If Nassir Little had any doubts that Georgia Tech assistant coach Darryl LaBarrie really wants him to become a Yellow Jacket, they likely were removed Friday afternoon.
In town to evaluate players at three different AAU tournaments, LaBarrie allocated about 90 minutes of his recruiting day to watch Little, a highly rated small forward from Orange Park, Fla., sit on a padded folding chair.
Rated the No. 5 small forward in the 2018 class by ESPN, Little traveled to Las Vegas to play in the Adidas summer championships, but twisted his left ankle Wednesday, leaving him unable to play for the 1 Family team. College coaches come to tournaments like these ostensibly to scout players, but the games often become the setting for a peculiar part of the recruiting mating dance.
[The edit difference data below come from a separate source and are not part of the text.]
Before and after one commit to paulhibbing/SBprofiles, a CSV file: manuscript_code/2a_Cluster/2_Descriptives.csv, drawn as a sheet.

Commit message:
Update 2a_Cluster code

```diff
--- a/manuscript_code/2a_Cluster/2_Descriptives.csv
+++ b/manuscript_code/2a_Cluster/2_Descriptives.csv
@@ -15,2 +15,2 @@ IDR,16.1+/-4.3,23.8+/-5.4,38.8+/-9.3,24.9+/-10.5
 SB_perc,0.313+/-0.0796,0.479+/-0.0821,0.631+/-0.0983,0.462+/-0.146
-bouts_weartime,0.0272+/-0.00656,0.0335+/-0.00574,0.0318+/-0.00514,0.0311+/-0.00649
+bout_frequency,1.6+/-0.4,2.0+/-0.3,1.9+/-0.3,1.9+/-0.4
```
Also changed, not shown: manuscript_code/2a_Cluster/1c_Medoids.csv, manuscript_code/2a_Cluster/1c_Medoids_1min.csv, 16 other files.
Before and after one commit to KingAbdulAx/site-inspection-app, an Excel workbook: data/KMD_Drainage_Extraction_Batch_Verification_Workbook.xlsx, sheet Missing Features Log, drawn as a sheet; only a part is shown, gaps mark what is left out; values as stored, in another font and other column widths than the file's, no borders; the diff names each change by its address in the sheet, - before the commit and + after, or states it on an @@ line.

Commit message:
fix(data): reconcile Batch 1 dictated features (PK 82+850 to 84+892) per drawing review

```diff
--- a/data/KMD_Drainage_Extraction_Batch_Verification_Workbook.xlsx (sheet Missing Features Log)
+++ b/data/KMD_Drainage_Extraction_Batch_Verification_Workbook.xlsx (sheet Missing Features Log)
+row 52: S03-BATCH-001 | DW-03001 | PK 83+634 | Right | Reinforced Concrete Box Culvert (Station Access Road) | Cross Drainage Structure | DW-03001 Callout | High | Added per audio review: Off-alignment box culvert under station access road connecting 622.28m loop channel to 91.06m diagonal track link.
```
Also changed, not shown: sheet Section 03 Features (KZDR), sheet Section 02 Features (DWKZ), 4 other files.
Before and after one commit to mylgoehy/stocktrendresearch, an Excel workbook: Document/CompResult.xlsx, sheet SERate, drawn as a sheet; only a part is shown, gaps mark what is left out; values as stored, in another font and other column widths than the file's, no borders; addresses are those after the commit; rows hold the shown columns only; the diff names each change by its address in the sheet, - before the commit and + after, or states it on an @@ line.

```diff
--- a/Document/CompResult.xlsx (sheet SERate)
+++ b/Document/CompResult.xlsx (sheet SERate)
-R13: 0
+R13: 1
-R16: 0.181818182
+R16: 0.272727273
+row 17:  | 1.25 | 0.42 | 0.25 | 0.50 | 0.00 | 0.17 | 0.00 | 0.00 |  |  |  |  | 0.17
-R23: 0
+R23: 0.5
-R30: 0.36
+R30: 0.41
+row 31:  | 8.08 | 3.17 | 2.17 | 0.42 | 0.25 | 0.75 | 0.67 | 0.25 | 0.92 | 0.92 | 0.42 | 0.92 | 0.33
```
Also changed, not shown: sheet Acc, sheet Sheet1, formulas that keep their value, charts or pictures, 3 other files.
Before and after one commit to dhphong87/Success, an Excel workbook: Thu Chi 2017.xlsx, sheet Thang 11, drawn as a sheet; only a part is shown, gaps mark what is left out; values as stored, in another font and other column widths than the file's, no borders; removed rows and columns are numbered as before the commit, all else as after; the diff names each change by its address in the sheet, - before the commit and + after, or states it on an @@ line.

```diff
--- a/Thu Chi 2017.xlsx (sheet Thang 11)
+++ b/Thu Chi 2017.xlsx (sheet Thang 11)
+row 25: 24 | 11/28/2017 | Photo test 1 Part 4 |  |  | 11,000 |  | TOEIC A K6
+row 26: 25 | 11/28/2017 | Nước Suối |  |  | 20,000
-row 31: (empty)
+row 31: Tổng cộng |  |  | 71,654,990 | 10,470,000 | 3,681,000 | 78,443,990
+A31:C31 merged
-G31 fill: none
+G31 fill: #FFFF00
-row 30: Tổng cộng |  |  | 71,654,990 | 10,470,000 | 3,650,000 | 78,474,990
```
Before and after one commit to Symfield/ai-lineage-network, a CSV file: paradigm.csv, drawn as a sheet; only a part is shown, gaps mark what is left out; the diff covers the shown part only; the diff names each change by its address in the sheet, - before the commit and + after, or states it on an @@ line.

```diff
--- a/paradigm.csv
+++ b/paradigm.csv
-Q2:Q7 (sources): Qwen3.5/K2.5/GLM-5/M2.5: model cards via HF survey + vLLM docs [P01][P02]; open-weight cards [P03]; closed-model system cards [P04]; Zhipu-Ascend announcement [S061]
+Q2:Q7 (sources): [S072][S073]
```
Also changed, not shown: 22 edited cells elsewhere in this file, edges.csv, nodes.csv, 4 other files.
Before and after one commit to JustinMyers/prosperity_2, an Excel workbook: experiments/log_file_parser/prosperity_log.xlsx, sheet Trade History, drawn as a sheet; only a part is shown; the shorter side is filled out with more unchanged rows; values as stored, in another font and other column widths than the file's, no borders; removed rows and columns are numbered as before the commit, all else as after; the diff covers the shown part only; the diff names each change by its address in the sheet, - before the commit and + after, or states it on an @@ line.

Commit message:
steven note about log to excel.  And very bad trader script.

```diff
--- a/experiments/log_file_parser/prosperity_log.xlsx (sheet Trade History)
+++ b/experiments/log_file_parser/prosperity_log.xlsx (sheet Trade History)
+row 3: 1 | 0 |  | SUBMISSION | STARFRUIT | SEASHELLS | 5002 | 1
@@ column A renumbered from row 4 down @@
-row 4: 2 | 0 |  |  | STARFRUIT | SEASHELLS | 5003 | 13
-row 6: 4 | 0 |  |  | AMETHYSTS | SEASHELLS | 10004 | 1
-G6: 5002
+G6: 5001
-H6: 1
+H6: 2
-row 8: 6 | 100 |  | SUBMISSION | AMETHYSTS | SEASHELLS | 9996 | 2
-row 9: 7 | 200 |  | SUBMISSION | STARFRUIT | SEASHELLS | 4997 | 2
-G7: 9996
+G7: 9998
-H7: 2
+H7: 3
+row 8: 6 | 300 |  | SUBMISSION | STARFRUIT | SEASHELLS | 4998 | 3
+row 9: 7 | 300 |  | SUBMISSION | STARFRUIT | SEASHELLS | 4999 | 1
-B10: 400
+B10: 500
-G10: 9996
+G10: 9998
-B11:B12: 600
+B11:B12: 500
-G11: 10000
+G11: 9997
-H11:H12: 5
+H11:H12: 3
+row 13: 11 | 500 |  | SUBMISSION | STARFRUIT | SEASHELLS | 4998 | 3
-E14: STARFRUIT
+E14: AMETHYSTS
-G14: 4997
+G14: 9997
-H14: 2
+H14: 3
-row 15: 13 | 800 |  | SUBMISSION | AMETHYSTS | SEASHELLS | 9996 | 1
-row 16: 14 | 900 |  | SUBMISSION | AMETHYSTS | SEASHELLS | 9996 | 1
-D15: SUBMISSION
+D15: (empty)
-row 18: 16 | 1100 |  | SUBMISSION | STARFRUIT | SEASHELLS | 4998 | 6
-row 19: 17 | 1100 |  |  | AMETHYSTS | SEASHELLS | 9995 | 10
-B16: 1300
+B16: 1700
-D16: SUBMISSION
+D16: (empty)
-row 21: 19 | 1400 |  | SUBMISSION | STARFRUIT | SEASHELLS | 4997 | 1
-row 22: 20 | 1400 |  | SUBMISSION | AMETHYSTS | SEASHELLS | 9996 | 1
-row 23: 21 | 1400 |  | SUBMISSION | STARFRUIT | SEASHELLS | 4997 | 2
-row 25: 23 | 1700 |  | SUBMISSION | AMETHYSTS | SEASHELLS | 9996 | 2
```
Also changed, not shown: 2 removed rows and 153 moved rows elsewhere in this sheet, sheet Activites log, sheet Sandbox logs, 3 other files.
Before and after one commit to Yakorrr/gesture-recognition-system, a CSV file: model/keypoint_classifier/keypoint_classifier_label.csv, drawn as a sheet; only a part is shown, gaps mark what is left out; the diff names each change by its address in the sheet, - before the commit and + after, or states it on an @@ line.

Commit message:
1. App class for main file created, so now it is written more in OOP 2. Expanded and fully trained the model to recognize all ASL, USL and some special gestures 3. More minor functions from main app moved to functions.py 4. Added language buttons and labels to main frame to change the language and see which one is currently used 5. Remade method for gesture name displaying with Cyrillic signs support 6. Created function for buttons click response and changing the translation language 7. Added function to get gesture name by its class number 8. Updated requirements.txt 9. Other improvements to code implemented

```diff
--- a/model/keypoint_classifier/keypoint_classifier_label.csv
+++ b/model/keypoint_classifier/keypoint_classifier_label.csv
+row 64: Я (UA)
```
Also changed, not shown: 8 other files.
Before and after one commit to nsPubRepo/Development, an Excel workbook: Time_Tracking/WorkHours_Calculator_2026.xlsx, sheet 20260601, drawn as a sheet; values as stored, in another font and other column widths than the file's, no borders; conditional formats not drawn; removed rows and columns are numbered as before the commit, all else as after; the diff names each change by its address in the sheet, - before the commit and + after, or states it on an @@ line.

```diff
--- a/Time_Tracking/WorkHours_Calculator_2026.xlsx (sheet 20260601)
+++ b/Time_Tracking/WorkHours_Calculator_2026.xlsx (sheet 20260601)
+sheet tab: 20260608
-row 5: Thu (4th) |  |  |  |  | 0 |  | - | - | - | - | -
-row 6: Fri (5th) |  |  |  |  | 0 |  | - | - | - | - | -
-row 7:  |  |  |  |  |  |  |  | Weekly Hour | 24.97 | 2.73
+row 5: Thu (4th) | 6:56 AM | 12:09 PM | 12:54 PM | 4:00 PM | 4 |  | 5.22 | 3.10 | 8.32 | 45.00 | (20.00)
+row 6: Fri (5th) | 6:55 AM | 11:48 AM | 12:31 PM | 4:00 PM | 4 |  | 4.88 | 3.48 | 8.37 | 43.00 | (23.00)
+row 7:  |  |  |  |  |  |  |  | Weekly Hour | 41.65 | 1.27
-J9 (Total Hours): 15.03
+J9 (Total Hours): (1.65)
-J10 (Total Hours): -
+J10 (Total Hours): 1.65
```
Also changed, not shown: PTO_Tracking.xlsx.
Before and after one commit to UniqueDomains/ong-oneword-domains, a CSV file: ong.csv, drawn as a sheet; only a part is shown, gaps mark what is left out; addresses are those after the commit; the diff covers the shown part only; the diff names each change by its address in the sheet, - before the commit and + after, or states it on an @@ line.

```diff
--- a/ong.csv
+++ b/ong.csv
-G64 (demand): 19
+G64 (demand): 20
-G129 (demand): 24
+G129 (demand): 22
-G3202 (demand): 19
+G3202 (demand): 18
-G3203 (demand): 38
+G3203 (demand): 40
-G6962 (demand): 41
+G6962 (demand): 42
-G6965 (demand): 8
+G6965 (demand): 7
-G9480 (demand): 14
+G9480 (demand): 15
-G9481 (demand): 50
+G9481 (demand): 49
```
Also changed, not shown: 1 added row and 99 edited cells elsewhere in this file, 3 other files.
Rather than using the games for evaluation purposes, coaches often watch players to whom they’ve already offered scholarships as a demonstration of continued interest. Often, they aren’t even watching closely; they chat with colleagues or check their phones. But prospects, their AAU coaches and their families will take note of which coaches attend their games, and for how long, and whether it’s the head coach or an assistant, or even both.
But it was an unusual step that LaBarrie – and coach Josh Pastner the previous day, Little said – took to watch Little sit on the bench. Further, Little’s team was playing at a remote high school, making the trip even more meaningful.
On a day when coaches were trying to be seen at as many games as possible in the roughly 14-hour window when games were going on, LaBarrie drove about 20 minutes to Sunrise Mountain High, on the eastern outskirts of Las Vegas, from his previous stop. The next gym was another 50 minutes back across the city, LaBarrie said later by text.
Further, LaBarrie had woken up at 4 a.m. ET Friday in Orlando, Fla., where he was watching prospects, to fly cross country to Las Vegas. It was a long way to come to watch someone sit on a bench.
“It just shows a lot because they could be out recruiting other kids,” Little said of LaBarrie and Pastner. “It means a lot. (LaBarrie) hasn’t missed a game, whether I’ve played or not, so that shows a lot, says a lot.”
LaBarrie left nothing to chance. Arriving in the second half, he took a seat on the first row of the retractable bleachers directly across the court from Little, seated on the 1 Family bench. Coincidentally, Georgia assistant coach Jonas Hayes sat a few yards away, there for a teammate of Little’s. Miami was the only other school to dispatch a coach to “watch” Little, according to his AAU coach Darryl Hardin.
During the game, Little goofed on LaBarrie, making eye contact and peering at him through hand binoculars.
“We’re close,” Little said. “We’re cool.”
LaBarrie was one of the first coaches outside of the state to start recruiting Little, starting almost as soon as he was hired in May 2016, the end of Little’s sophomore year.
“I like them a lot,” Little said. “I like the coaches. I’m close with them. They’ve been the most consistent school to my recruiting. I never felt like they let up at all.”
Interest in Little has picked up – Hardin said that North Carolina coach Roy Williams calls him once a week and Arizona coach Sean Miller calls daily. However, Little has decided on just one of his five official visits – Tech. He’ll visit Aug. 26.
Little, who has only one B on his transcript (and the rest A’s) at Orlando Christian Prep, said he’ll wait until the April signing period to sign, wanting to see how teams’ seasons unfold and where other recruits sign. Tech figures to remain in the picture.
“I think (Pastner’s) first season, it opened a lot of eyes for people, where they won 20 or so games and Pastner was (ACC) coach of the year,” Hardin said. “So it showed what he could do with a team, and now he’s trying to add talent. Who knows what he can do when he has talent?”
As the sun began to set on a scorching day, LaBarrie likely drove out of the Sunrise Mountain High parking lot a little more hopeful that a young man with a twisted left ankle will one day be able to help answer the question.